───── Data provided
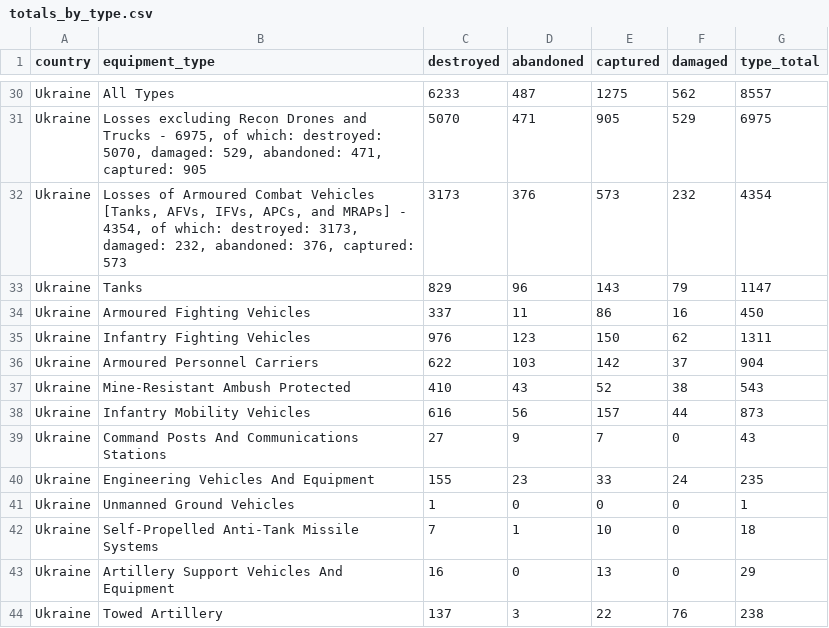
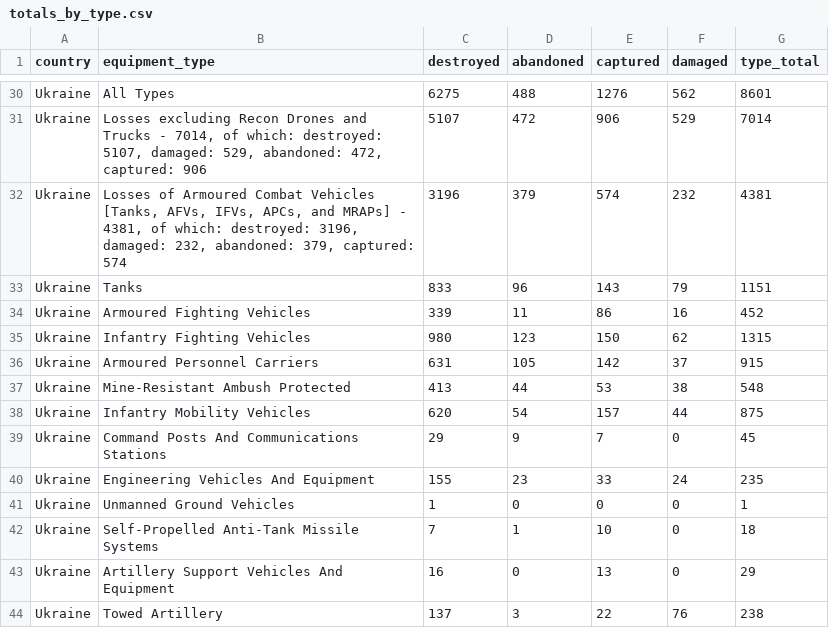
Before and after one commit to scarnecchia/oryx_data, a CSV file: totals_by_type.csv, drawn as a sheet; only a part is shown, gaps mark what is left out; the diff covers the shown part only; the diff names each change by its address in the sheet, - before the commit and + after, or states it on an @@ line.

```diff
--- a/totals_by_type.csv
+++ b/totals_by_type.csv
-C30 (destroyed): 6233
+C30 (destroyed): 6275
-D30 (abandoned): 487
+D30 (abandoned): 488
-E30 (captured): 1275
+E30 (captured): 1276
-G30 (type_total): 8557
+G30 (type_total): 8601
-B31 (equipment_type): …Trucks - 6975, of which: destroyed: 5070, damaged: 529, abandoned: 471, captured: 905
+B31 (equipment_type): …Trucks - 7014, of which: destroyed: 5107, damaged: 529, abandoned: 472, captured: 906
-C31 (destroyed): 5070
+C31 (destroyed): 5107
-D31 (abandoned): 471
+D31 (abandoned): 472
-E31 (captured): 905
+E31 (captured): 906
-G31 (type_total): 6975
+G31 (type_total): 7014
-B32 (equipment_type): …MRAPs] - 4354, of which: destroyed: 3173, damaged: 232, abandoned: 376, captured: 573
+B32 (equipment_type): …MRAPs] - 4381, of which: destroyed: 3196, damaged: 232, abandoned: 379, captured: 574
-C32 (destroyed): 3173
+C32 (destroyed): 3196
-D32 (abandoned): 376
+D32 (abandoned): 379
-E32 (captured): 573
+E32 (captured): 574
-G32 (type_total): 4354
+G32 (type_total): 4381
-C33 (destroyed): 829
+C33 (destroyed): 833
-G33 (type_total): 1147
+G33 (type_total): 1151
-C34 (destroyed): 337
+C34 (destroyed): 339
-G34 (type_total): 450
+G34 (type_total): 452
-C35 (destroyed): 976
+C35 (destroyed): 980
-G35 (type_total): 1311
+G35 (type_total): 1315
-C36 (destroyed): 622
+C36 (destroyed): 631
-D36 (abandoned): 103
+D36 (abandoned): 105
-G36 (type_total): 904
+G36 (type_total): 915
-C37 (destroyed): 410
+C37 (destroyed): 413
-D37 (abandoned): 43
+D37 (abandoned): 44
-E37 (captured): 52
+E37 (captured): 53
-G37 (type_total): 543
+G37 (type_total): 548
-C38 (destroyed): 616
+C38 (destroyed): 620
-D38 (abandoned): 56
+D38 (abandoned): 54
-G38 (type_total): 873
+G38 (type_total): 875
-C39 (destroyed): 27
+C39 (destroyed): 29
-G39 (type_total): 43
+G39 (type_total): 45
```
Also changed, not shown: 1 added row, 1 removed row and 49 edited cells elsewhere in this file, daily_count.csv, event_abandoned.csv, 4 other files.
──────────
** What is expected **
Find all lines in the records that hold the word "MRAPs". Copy them.

** Task answer **
-B32 (equipment_type): …MRAPs] - 4354, of which: destroyed: 3173, damaged: 232, abandoned: 376, captured: 573
+B32 (equipment_type): …MRAPs] - 4381, of which: destroyed: 3196, damaged: 232, abandoned: 379, captured: 574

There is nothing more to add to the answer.